Newly released history of the construction, staffing, shipboard life and destruction of the USS Arizona, written by journalist Joy Waldron Jasper, historian James Delgado and shipwreck preservationist Jim Adams.
H. P. Willmott's comprehensive, very readable, and brilliantly analytical account of the Japanese attack and the historical milieu that led to the attack tracing the roots of Japanese aggressiveness and hostility to the West. Superbly done with lots of rare photos.
This vivid recreation of the events of "the day which will live in infamy" is based on personal testimony and includes many photographs. Author Thurston Clarke evokes the feel and mood of Hawaii then and now.
Often considered the definitive book about the attack on Pearl Harbor written by Gordon W. Prange. This 753 page book is divided into three sections, "Prelude," "Action" and "Aftermath."
Walter Lord's vivid, compelling description of the Japanese attack on Pearl Harbor stands alone among World War II books.

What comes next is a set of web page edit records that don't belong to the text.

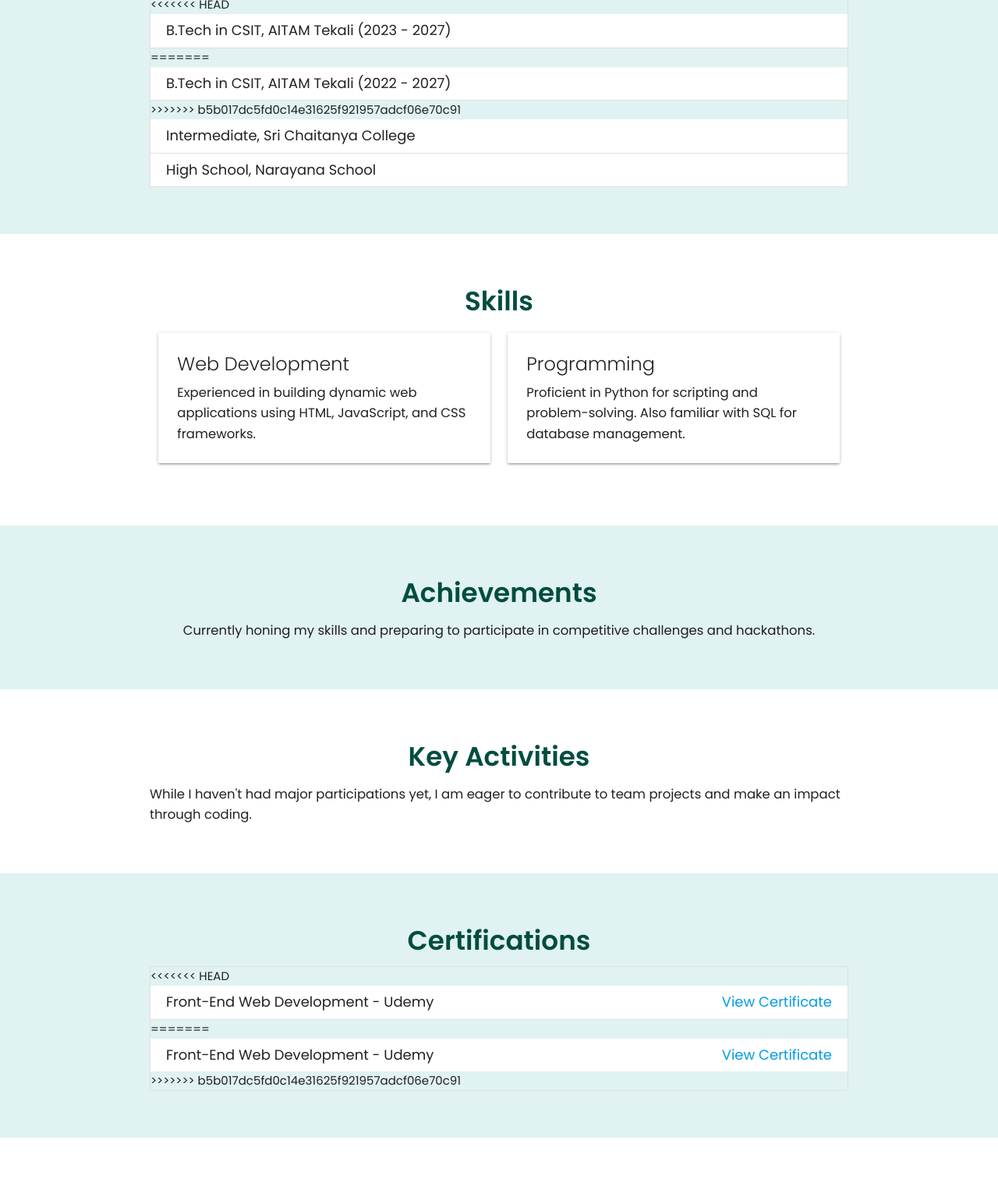
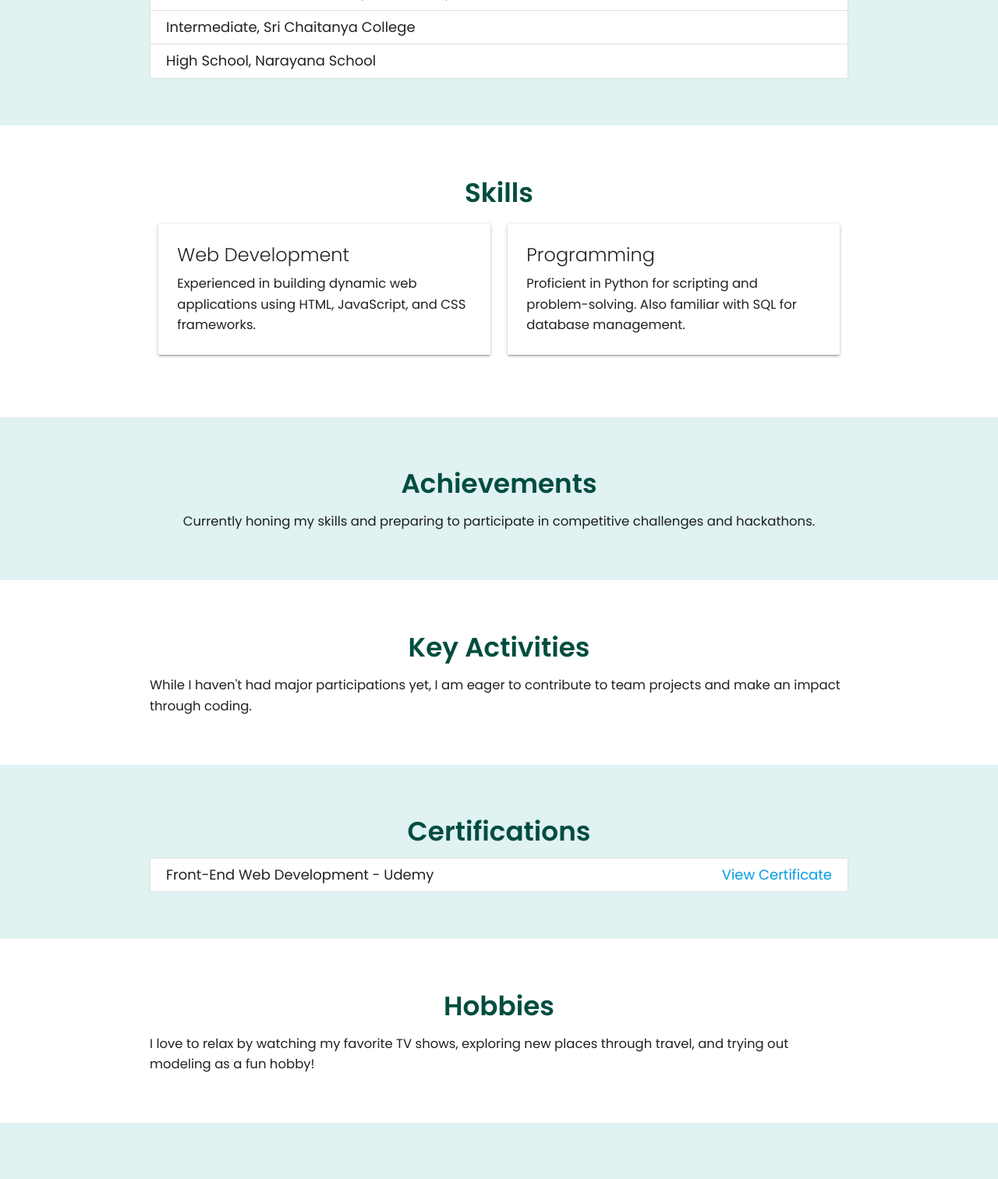
Before and after one commit to Sathwika1926/Portfolio, a plain HTML site: page index.html in a window 1280 px wide. Shown: the part 725-2237 px from the top of the page at 78% size. Drawn offline with nearby package versions, Linux system fonts and the light colour scheme.

Commit message:
version 2.0 index update

```diff
--- a/index.html
+++ b/index.html
@@ -5,10 +5,7 @@
     <meta charset="UTF-8">
     <meta name="viewport" content="width=device-width, initial-scale=1.0">
     <link rel="stylesheet" href="https://cdnjs.cloudflare.com/ajax/libs/materialize/1.0.0/css/materialize.min.css">
-<<<<<<< HEAD
     <link href="https://fonts.googleapis.com/icon?family=Material+Icons" rel="stylesheet">
-=======
->>>>>>> b5b017dc5fd0c14e31625f921957adcf06e70c91
     <link href="https://fonts.googleapis.com/css2?family=Poppins:wght@300;400;600&display=swap" rel="stylesheet">
     <link rel="stylesheet" href="style.css">
     <title>Sathwika's Portfolio</title>
@@ -57,11 +54,7 @@
         <div class="container">
             <h4 class="center-align">Education</h4>
             <ul class="collection">
-<<<<<<< HEAD
                 <li class="collection-item">B.Tech in CSIT, AITAM Tekali (2023 - 2027)</li>
-=======
-                <li class="collection-item">B.Tech in CSIT, AITAM Tekali (2022 - 2027)</li>
->>>>>>> b5b017dc5fd0c14e31625f921957adcf06e70c91
                 <li class="collection-item">Intermediate, Sri Chaitanya College</li>
                 <li class="collection-item">High School, Narayana School</li>
             </ul>
@@ -110,11 +103,7 @@
         <div class="container">
             <h4 class="center-align">Certifications</h4>
             <ul class="collection">
-<<<<<<< HEAD
                 <li class="collection-item">Front-End Web Development - Udemy <a href="https://www.udemy.com/course/foundations-of-front-end-development/" class="right" target="_blank">View Certificate</a></li>
-=======
-                <li class="collection-item">Front-End Web Development - Udemy <a href="#" class="right">View Certificate</a></li>
->>>>>>> b5b017dc5fd0c14e31625f921957adcf06e70c91
             </ul>
         </div>
     </section>
@@ -142,11 +131,8 @@
     <div class="container">&copy; 2024 Sathwika. All Rights Reserved.</div>
 </footer>
 
-<<<<<<< HEAD
 <!-- Scroll to Top Button -->
 <script src="script.js"></script>
-=======
->>>>>>> b5b017dc5fd0c14e31625f921957adcf06e70c91
 <script src="https://cdnjs.cloudflare.com/ajax/libs/materialize/1.0.0/js/materialize.min.js"></script>
 </body>
 </html>
```
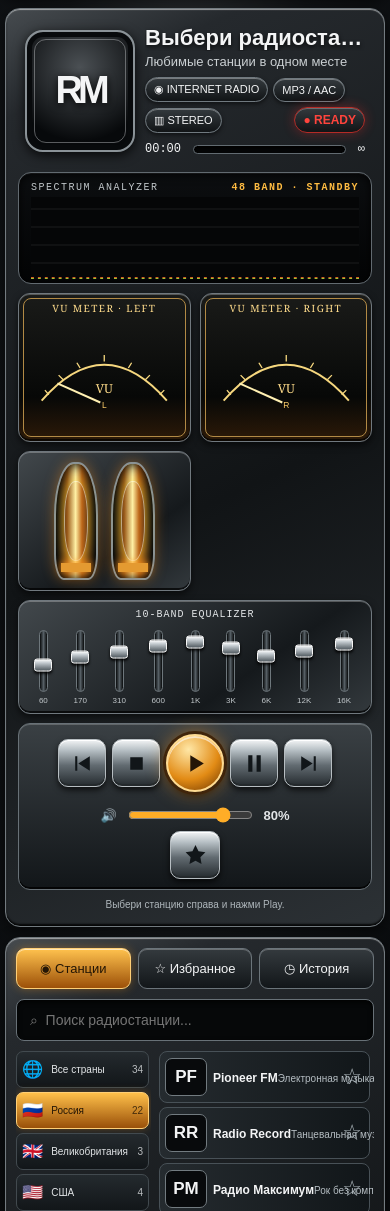
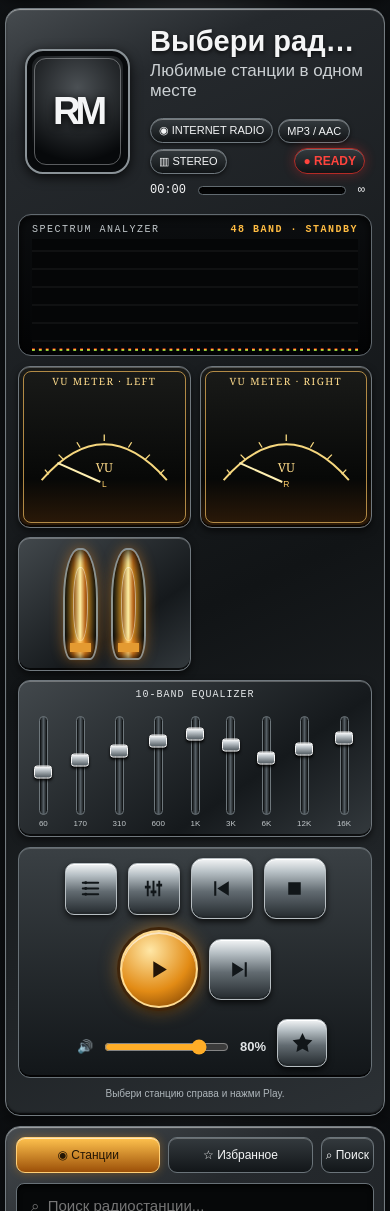
Before and after one commit to KinoDen/radio-may, a plain HTML site: page index.html in a window 390 px wide. Shown: the part 144-1355 px from the top of the page. Drawn offline with nearby package versions, Linux system fonts and the light colour scheme; no server answers.

Commit message:
Add files via upload

```diff
--- a/index.html
+++ b/index.html
@@ -124,6 +124,85 @@ body[data-theme="light"] .vol{color:#30383d}
 body[data-theme="light"] .ctrl{border-color:#9aa3a8;background:linear-gradient(#fff,#b7c0c5 35%,#6e787e 100%)}
 body[data-theme="light"] .ctrl.play{background:radial-gradient(circle at 38% 25%,#fff0bd,#e18a16 57%,#8a4800);color:#241507}
 body[data-theme="light"] .filter{color:#252c31}
+
+/* RADIO MAY — reference layout: full-width Hi-Fi deck + compact station browser */
+.workspace{grid-template-columns:minmax(0,2fr) minmax(420px,1fr);gap:10px}
+.player{gap:10px;padding:12px}
+.library{padding:10px;min-height:0}
+.libbody{display:block;min-height:0;flex:1}
+.filters{display:none!important}
+.stations{max-height:none;height:100%;min-height:0;overflow:auto;gap:2px;padding:2px 5px 2px 2px}
+.station{min-height:61px;padding:5px 9px;gap:12px;border-radius:2px;border-width:0 0 1px 0;background:linear-gradient(90deg,#171a1d,#090b0d);border-color:#50565b}
+.station:hover{background:linear-gradient(90deg,#303438,#15191c)}
+.station.active{border:1px solid #ffb52b;border-radius:8px;background:linear-gradient(90deg,#6c3909,#25190b 80%);box-shadow:inset 0 0 0 1px #ffcc6866,0 0 10px #ff9d1655}
+.stationlogo{width:94px;height:52px;border-radius:8px;background:#050607;border:1px solid #6e7479;box-shadow:inset 0 1px #fff4,0 2px 4px #0009}
+.stationlogo img{object-fit:contain;padding:2px}
+.stationinfo{min-width:0}
+.stationname{font-size:17px;line-height:1.15}
+.stationtag{font-size:13px;margin-top:4px}
+.ststate{font-size:10px;letter-spacing:.5px}
+.fav{font-size:25px;padding:3px 7px}
+.libtop{grid-template-columns:1fr 1fr auto;gap:8px}
+.tab{font-size:15px;padding:13px 8px}
+.search{margin:10px 0 9px;padding:13px 14px;font-size:15px}
+.now{grid-template-columns:260px minmax(0,1fr);gap:20px;padding:4px 7px 7px}
+.cover{height:218px}
+.trackname{font-size:clamp(29px,2.8vw,43px)}
+.tracktag{font-size:clamp(17px,1.7vw,23px)}
+.badges{margin-top:17px}
+.spectrum{height:142px;padding:9px 13px 7px}
+#spectrum{height:112px}
+.instrumentrow{grid-template-columns:1fr 1fr 150px 1.25fr;min-height:166px;gap:9px}
+.gauge{height:132px}
+.tube{height:128px;width:47px}
+.eqsliders{height:128px}
+.eqrail{height:99px}
+.controls{min-height:96px;gap:11px;padding:10px 12px}
+.ctrl{width:62px;height:61px;border-radius:12px}
+.ctrl.play{width:78px;height:78px}
+.vol{margin-left:14px;min-width:170px}
+.bottomnav{margin-top:10px;min-height:86px;justify-content:space-between;gap:8px;padding:9px 12px}
+.navbtn{font-size:15px;padding:13px 17px}
+.navbtn.round{width:70px;height:62px;font-size:25px}
+@media(max-width:1200px){
+ .workspace{grid-template-columns:minmax(0,1.65fr) minmax(360px,1fr)}
+ .now{grid-template-columns:190px minmax(0,1fr)}
+ .cover{height:180px}
+ .stationlogo{width:72px;height:46px}
+ .stationname{font-size:14px}.stationtag{font-size:11px}
+ .instrumentrow{grid-template-columns:1fr 1fr 110px 1.15fr}
+ .tube{width:35px;height:112px}
+ .navbtn{padding:10px 12px;font-size:13px}
+}
+@media(max-width:820px){
+ .workspace{grid-template-columns:1fr}
+ .library{min-height:650px}
+ .stationlogo{width:82px;height:48px}
+ .stationname{font-size:16px}.stationtag{font-size:12px}
+ .bottomnav{justify-content:flex-start}
+}
+@media(max-width:560px){
+ .now{grid-template-columns:105px minmax(0,1fr)}
+ .cover{height:125px}
+ .instrumentrow{grid-template-columns:1fr 1fr}
+ .tubes{min-height:120px}
+ .eqbox{grid-column:1/-1}
+ .stationlogo{width:55px;height:42px}
+ .stationname{font-size:13px}.stationtag{font-size:10px}
+ .station{min-height:52px}
+ .tab{font-size:12px;padding:10px 4px}
+ .navbtn{padding:9px 10px}
+ .navbtn.round{width:46px;height:44px}
+}
+/* Light skin retains the same exact geometry */
+body[data-theme="light"] .station{border-color:#9da6ab;background:linear-gradient(90deg,#f4f6f7,#d5dce0)}
+body[data-theme="light"] .station.active{background:linear-gradient(90deg,#ffe1a7,#f1c477);border-color:#d58a21}
+body[data-theme="light"] .stationtag{color:#525d64}
+body[data-theme="light"] .fav{color:#586168}
+body[data-theme="light"] .fav.on{color:#b66a08}
+
+.ctrl.utility{width:52px;height:52px;border-radius:9px}.ctrl.utility svg{width:23px;height:23px}.eq-hidden{visibility:hidden}
+
 </style>
 </head>
 <body data-theme="dark">
@@ -161,10 +240,11 @@ body[data-theme="light"] .filter{color:#252c31}
   <div class="instrument eqbox"><div class="eqtitle">10-BAND EQUALIZER</div><div class="eqsliders" id="eqSliders"></div></div>
  </div>
  <div class="controls">
-  <button class="ctrl" id="prev" title="Предыдущая станция"><svg viewBox="0 0 24 24"><path d="M5 5h2v14H5zm14 0v14L8 12z"/></svg></button>
+  <button class="ctrl utility" id="showStations" title="Показать список станций"><svg viewBox="0 0 24 24"><path d="M4 6h16M4 12h16M4 18h16" stroke="currentColor" stroke-width="2.2" fill="none" stroke-linecap="round"/><circle cx="7" cy="6" r="1.5"/><circle cx="7" cy="12" r="1.5"/><circle cx="7" cy="18" r="1.5"/></svg></button>
+ <button class="ctrl utility" id="showEq" title="Показать эквалайзер"><svg viewBox="0 0 24 24"><path d="M6 4v16M12 4v16M18 4v16" stroke="currentColor" stroke-width="2" fill="none"/><path d="M3 9h6v3H3zM9 14h6v3H9zM15 7h6v3h-6z" fill="currentColor"/></svg></button>
+ <button class="ctrl" id="prev" title="Предыдущая станция"><svg viewBox="0 0 24 24"><path d="M5 5h2v14H5zm14 0v14L8 12z"/></svg></button>
   <button class="ctrl" id="stop" title="Стоп"><svg viewBox="0 0 24 24"><path d="M6 6h12v12H6z"/></svg></button>
   <button class="ctrl play" id="play" title="Воспроизвести"><svg viewBox="0 0 24 24"><path d="M7 4v16l13-8z"/></svg></button>
-  <button class="ctrl" id="pause" title="Пауза"><svg viewBox="0 0 24 24"><path d="M6 4h4v16H6zm8 0h4v16h-4z"/></svg></button>
   <button class="ctrl" id="next" title="Следующая станция"><svg viewBox="0 0 24 24"><path d="M17 5h2v14h-2zM5 5v14l11-7z"/></svg></button>
   <div class="vol"><span>🔊</span><input id="volume" type="range" min="0" max="1" step=".01" value=".8"><b id="vol">80%</b></div>
   <button class="ctrl" id="favCurrent" title="Добавить в избранное" style="width:50px;height:48px;border-radius:10px"><svg viewBox="0 0 24 24"><path d="m12 2 2.9 6 6.6.9-4.8 4.7 1.1 6.6-5.8-3.1-5.8 3.1 1.1-6.6L2.5 8.9 9.1 8z"/></svg></button>
@@ -175,7 +255,7 @@ body[data-theme="light"] .filter{color:#252c31}
  <div class="libtop">
   <button class="tab active" data-tab="stations">◉ Станции</button>
   <button class="tab" data-tab="favorites">☆ Избранное</button>
-  <button class="tab" data-tab="history">◷ История</button>
+  <button class="tab" data-tab="search">⌕ Поиск</button>
  </div>
  <input class="search" id="search" placeholder="⌕  Поиск радиостанции..." autocomplete="off">
  <div class="libbody">
@@ -258,16 +338,24 @@ async function loadSource(src){
 async function play(){
  if(!selected){$("#status").textContent="Сначала выбери станцию в списке.";return}
  const urls=[selected.stream,...(selected.fallback||[])].filter(Boolean);$("#status").textContent="Подключаюсь к "+selected.name+"…";$("#live").textContent="● CONNECT";
- for(const url of urls){try{await loadSource(url);active=true;$("#live").textContent="● LIVE";$("#specState").textContent="48 BAND · ON AIR";$("#status").textContent="Эфир подключён.";renderStations();return}catch(e){if(hls){hls.destroy();hls=null}audio.pause();audio.removeAttribute("src");audio.load()}}
+ for(const url of urls){try{await loadSource(url);active=true;$("#live").textContent="● LIVE";$("#specState").textContent="48 BAND · ON AIR";$("#play").innerHTML='<svg viewBox="0 0 24 24"><path d="M6 4h4v16H6zm8 0h4v16h-4z"/></svg>';$("#status").textContent="Эфир подключён.";renderStations();return}catch(e){if(hls){hls.destroy();hls=null}audio.pause();audio.removeAttribute("src");audio.load()}}
  active=false;$("#live").textContent="● ERROR";$("#status").textContent="Поток не открылся. Возможно, станция сменила адрес или ограничила воспроизведение.";renderStations();
 }
-function stop(){audio.pause();audio.removeAttribute("src");audio.load();if(hls){hls.destroy();hls=null}active=false;$("#live").textContent="● READY";$("#specState").textContent="48 BAND · STANDBY";$("#status").textContent="Воспроизведение остановлено.";renderStations()}
+function stop(){audio.pause();audio.removeAttribute("src");audio.load();if(hls){hls.destroy();hls=null}active=false;$("#live").textContent="● READY";$("#specState").textContent="48 BAND · STANDBY";$("#play").innerHTML='<svg viewBox="0 0 24 24"><path d="M7 4v16l13-8z"/></svg>';$("#status").textContent="Воспроизведение остановлено.";renderStations()}
 function step(dir){let list=currentItems();if(!list.length)list=STATIONS;if(!selected){selectStation(list[0]);play();return}let i=list.findIndex(s=>s.id===selected.id);let next=list[(i+dir+list.length)%list.length];selectStation(next);play()}
-$("#play").onclick=play;$("#pause").onclick=()=>{audio.pause();active=false;$("#live").textContent="● PAUSE";$("#specState").textContent="48 BAND · PAUSE";$("#status").textContent="Пауза.";renderStations()};$("#stop").onclick=stop;$("#prev").onclick=()=>step(-1);$("#next").onclick=()=>step(1);
+$("#showStations").onclick=()=>$("#stations").scrollIntoView({block:"nearest",behavior:"smooth"});
+$("#showEq").onclick=()=>{$(".eqbox").classList.toggle("eq-hidden")};
+$("#play").onclick=()=>{
+ if(active && !audio.paused){audio.pause();active=false;$("#live").textContent="● PAUSE";$("#specState").textContent="48 BAND · PAUSE";$("#status").textContent="Пауза.";$("#play").innerHTML='<svg viewBox="0 0 24 24"><path d="M7 4v16l13-8z"/></svg>';renderStations();}
+ else {play();}
+};$("#stop").onclick=stop;$("#prev").onclick=()=>step(-1);$("#next").onclick=()=>step(1);
 $("#volume").oninput=e=>{audio.volume=+e.target.value;$("#vol").textContent=Math.round(audio.volume*100)+"%"};audio.volume=.8;
 $("#favCurrent").onclick=()=>{if(selected)toggleFav(selected)};
 $("#search").oninput=renderStations;
-document.querySelectorAll(".tab").forEach(b=>b.onclick=()=>{tab=b.dataset.tab;document.querySelectorAll(".tab").forEach(x=>x.classList.toggle("active",x===b));renderStations()});
+document.querySelectorAll(".tab").forEach(b=>b.onclick=()=>{
+ if(b.dataset.tab==="search"){ $("#search").focus(); $("#search").scrollIntoView({block:"nearest",behavior:"smooth"}); return; }
+ tab=b.dataset.tab;document.querySelectorAll(".tab").forEach(x=>x.classList.toggle("active",x===b));renderStations()
+});
 document.querySelectorAll(".bottomnav [data-country]").forEach(b=>b.onclick=()=>{if(b.dataset.country==="Ещё"){country=country==="Италия"?"Все страны":"Италия"}else country=b.dataset.country;tab="stations";document.querySelectorAll(".tab").forEach(x=>x.classList.toggle("active",x.dataset.tab===tab));renderFilters();renderStations();syncBottom()});
 $("#darkBtn").onclick=()=>setTheme("dark");$("#lightBtn").onclick=()=>setTheme("light");
 function setTheme(t){document.body.dataset.theme=t;$("#darkBtn").classList.toggle("active",t==="dark");$("#lightBtn").classList.toggle("active",t==="light");localStorage.setItem("radioMayTheme",t);document.querySelector('meta[name="theme-color"]').content=t==="dark"?"#101214":"#dce0e2"}
```
Also changed, not shown: README.txt.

Written by the author of "A Night to Remember."
This lavishly illustrated book tells the story of Pearl Harbor through a robust and dramatic narrative, newly designed maps and illustrations, hundreds of archival photographs, and scores of historical artifacts. In a jarringly candid foreword, Senator Daniel K. Inouye of Hawaii recounts his personal experiences during the attack and the effect they had on him from that day forward.
Author Dan van der Vat's handsome and informative volume contains over 200 photos, many never seen before. A moving introduction is written by Senator John McCain of Arizona.
Author Edward C. Raymer's World War II book explores the "literally dark side" of Pearl Harbor and the Pacific war - the salvage efforts on sunken and damaged ships.
Author Stephen Bower Young's story of being aboard the Oklahoma when it was torpedoed at Pearl Harbor, capsized, and sank, killing hundreds of sailors and trapping him in a gun turret for twenty-five hours, where he struggled to survive.
Eyewitness accounts from soldiers, sailors, airmen, nurses, chaplains, and wives who were at Pearl Harbor. All describe their experiences at the scene on December 7, 1941.